DG: I trusted Alexis, since she had done so much research. She wanted to be as accurate as possible, and she continued her diligent fact-checking throughout, but I never felt the book read like research. The characters are so warm and alive on the page. So I didn’t have concerns about accuracy, nor about the opposite, which can be worse—too much accuracy and not enough imagination!
RGC: Alexis, you mentioned that you wrote your PhD dissertation on Irène Némirovsky. How did your knowledge of her life and fiction play into the formulation of and research for this novel?
AL: Thinking about Némirovsky’s life as a highly assimilated Russian Jewish writer living in Paris between the wars really made me see how unimaginable the “final solution” was to Western European Jews, especially those of her social class and time period (and Lev is definitely an example of this). Even though my book ends in 1928, both Némirovsky and Lev both experience anti-Semitism and discrimination to a certain extent, but they could never conceptualize how these relatively minor outbursts of anti-Semitism would evolve into the systematic obliteration of their ethnicity, religion, and cultural heritage. Understanding this was crucial for me as I was writing about Lev’s assimilated existence in Berlin as being at a historical moment of creativity and opportunity for Germany as well as for him on a personal level.
RGC: Deb, there’s no dearth of historical novels set during the world wars. How is The Empire of the Senses different? What makes it unique?
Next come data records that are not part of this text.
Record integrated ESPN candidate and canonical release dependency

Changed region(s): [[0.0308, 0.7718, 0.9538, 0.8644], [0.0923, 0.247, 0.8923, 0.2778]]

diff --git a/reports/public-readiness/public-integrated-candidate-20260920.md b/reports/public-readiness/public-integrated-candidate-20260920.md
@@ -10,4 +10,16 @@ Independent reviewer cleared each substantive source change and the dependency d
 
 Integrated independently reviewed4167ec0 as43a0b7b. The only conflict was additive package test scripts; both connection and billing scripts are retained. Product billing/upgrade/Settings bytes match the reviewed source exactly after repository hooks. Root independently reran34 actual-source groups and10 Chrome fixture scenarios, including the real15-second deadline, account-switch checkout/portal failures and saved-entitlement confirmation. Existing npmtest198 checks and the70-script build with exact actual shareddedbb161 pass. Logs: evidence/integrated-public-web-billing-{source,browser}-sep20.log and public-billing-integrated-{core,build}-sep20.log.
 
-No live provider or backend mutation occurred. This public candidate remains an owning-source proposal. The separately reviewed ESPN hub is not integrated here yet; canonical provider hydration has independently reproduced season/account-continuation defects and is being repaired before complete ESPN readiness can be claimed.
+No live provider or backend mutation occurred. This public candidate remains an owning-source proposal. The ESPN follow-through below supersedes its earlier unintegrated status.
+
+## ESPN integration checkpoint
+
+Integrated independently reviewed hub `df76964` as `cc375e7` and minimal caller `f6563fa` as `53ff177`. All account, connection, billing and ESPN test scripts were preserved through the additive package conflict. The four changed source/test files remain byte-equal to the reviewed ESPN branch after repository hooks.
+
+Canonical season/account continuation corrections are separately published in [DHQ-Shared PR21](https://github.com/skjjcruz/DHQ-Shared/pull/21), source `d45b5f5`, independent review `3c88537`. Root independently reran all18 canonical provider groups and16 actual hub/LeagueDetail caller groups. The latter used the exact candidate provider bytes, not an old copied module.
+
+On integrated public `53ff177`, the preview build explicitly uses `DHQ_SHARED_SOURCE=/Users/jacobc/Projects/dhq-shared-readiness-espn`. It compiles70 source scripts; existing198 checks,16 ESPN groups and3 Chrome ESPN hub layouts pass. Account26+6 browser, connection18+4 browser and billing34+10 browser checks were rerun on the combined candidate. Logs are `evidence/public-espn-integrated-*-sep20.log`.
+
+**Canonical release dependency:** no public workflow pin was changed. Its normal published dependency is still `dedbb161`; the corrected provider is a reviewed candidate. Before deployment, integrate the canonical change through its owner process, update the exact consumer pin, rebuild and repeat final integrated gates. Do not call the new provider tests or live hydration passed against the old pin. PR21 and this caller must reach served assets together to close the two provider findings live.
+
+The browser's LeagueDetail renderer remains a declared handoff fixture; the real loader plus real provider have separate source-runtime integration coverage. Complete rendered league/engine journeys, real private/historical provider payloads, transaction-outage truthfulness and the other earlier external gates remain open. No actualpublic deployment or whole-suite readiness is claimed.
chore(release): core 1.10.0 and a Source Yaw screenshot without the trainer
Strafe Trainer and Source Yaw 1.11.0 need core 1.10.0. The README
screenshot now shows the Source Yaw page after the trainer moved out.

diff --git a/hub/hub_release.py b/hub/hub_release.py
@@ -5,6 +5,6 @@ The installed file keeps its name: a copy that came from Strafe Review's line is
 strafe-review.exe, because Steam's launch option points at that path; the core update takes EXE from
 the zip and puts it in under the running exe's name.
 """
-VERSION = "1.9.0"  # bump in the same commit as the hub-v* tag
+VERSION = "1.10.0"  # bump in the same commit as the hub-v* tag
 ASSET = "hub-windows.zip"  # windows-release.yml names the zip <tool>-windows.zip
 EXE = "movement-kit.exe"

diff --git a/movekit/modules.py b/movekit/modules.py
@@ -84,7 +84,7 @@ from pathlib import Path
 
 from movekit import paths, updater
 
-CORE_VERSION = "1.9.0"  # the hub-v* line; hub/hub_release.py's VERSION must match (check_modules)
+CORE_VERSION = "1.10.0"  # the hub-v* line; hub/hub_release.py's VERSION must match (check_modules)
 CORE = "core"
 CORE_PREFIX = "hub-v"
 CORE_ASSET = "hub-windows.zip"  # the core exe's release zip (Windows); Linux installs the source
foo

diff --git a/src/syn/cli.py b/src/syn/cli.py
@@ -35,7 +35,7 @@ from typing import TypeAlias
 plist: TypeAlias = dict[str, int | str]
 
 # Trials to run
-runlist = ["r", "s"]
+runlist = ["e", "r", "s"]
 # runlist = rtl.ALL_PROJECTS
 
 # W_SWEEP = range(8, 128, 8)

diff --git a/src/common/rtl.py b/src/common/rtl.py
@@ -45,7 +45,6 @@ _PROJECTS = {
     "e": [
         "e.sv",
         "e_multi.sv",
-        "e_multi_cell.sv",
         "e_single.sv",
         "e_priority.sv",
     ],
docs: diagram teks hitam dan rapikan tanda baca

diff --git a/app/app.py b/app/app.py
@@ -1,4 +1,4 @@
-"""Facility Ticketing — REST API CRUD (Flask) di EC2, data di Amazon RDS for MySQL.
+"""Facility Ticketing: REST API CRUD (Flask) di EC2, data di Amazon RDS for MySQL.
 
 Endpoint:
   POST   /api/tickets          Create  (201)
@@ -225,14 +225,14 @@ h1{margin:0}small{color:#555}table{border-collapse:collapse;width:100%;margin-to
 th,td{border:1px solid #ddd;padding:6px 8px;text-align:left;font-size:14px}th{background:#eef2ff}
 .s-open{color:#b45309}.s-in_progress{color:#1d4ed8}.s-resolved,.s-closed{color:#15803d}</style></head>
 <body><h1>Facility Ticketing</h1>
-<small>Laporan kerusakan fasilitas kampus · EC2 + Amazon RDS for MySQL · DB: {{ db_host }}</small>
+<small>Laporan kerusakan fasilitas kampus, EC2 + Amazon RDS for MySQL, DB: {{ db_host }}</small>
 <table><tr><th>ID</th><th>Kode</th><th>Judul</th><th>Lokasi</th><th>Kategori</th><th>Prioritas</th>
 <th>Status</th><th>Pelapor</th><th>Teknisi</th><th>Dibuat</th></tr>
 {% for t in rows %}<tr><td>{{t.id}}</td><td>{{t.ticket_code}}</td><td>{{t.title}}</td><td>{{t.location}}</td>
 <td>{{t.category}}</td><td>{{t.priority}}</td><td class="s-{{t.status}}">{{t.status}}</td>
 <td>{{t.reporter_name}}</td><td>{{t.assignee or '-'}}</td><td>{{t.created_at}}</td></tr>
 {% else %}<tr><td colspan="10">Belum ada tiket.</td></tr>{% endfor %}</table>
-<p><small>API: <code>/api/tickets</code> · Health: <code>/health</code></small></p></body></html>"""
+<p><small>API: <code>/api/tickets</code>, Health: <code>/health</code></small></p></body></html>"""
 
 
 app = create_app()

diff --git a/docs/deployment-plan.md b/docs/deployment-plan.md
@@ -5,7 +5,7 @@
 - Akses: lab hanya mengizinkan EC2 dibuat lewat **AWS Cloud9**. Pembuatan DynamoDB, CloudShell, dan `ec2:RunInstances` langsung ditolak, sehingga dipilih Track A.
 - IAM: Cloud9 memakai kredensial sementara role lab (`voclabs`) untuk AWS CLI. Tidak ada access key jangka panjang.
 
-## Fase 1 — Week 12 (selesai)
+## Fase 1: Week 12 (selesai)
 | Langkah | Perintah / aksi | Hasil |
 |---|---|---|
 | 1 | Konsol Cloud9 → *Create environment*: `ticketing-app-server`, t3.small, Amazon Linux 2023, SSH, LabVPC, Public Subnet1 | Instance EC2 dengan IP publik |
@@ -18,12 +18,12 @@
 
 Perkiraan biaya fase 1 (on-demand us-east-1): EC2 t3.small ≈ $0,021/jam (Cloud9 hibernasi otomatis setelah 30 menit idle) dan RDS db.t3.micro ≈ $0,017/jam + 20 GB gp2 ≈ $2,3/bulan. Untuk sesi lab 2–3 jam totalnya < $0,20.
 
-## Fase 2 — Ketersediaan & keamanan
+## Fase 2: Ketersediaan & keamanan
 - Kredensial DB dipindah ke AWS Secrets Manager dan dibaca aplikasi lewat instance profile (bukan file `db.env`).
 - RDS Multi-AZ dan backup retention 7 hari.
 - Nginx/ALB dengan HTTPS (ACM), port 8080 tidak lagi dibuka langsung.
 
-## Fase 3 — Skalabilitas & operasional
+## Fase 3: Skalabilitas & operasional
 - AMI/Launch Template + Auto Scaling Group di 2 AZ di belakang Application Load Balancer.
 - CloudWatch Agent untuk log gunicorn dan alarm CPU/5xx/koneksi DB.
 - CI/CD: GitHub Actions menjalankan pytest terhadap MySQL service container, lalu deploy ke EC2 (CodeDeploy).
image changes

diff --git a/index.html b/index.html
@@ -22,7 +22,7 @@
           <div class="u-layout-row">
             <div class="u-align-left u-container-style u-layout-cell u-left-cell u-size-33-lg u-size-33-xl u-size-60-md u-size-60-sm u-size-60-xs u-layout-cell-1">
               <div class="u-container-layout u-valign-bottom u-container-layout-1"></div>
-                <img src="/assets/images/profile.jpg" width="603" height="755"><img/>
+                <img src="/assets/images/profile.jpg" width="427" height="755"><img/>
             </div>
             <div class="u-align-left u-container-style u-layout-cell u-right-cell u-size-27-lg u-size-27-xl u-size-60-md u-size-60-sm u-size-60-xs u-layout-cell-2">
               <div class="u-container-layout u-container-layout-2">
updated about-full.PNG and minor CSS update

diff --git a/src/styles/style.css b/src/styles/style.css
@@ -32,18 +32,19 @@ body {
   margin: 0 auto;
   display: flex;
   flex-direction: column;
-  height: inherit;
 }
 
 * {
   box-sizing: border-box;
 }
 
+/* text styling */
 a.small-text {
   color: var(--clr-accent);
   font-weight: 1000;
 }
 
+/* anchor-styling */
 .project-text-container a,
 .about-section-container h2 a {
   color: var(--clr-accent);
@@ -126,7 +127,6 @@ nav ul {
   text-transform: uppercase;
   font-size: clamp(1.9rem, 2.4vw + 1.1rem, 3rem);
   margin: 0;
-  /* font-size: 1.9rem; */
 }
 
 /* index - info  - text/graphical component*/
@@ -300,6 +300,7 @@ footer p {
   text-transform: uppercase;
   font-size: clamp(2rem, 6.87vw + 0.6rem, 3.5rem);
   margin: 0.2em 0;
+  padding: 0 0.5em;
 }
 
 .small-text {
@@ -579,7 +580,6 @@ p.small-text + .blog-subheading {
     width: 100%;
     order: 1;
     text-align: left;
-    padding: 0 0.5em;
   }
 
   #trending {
DG: For me the uniqueness comes in the portrayal of this family between the wars. This is not a Holocaust novel. It is not even really a war novel. Yet it reveals so much about both of those things and deepens our understanding of the First World War, and certainly of the brew that led to the Holocaust and the Second World War. And the inner demands, motivations of each family member—Lev’s duty to return to family after his war experiences, Vicki’s Jazz Age rebelliousness and her love for Geza, Franz’s pull toward the Brown Shirt movement, even Josefine’s desire to continue living in the good old days of Empire—are powerful and individual, yet so telling about the larger canvas of that time and the forces that were working on them.
RGC: Can you both talk about one particular character or scene from The Empire of the Senses that resonates with you, and why?
AL: Vicki, Lev’s daughter, has left a lasting mark on me because she embodies so much of the glittering hope and inspiration of that time period in Berlin. She also chooses a drastically different path from our initial expectations of her, which touches on one of the main themes of my work—how malleable and changeable identity is, despite the illusion of fully knowing ourselves and others.
DG: For me it is also the character of Vicki and the small moments that lead to her growing up—looking out the window of the ballet studio during class, pretending to study in the library when Geza is there and sneaking glances, figuring out how to be in love for the first time. It’s always true that, in the midst of historical ugliness and crisis, life goes on, and her character lives and grows and changes through this period in both very ordinary and extraordinary ways. This is true of all of the characters, but she was “my” character in this book!
(Note: This interview was originally published in conjunction with the hardcover release.)